Search the listing below for the string "documents" and show each line that contains it.

======== EXERCISE DATA

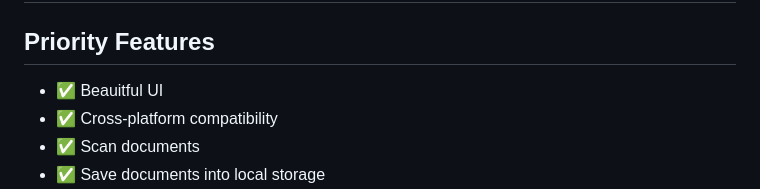
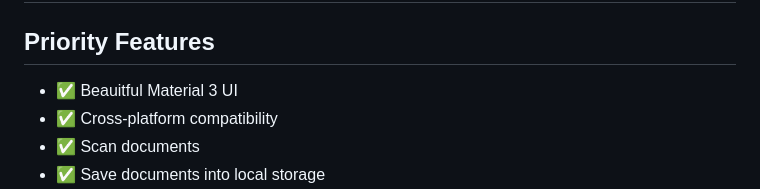
Before and after one commit to KaungZinLin/SuperScan, a Markdown page: README.md, the part around the change. Rendered like a GitHub page.

```diff
--- a/README.md
+++ b/README.md
@@ -22,7 +22,7 @@ Although there are many alternatives that exist, mosty notably CamScanner, I've
 - To allow the user to use Google Drive to sync, unifying the user's subscriptions into one space, instead of many
 # Feature Roadmap
 ## Priority Features
-- ✅ Beauitful UI
+- ✅ Beauitful Material 3 UI
 - ✅ Cross-platform compatibility
 - ✅ Scan documents
 - ✅ Save documents into local storage
```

================

RESULT BELOW:
 - ✅ Scan documents
 - ✅ Save documents into local storage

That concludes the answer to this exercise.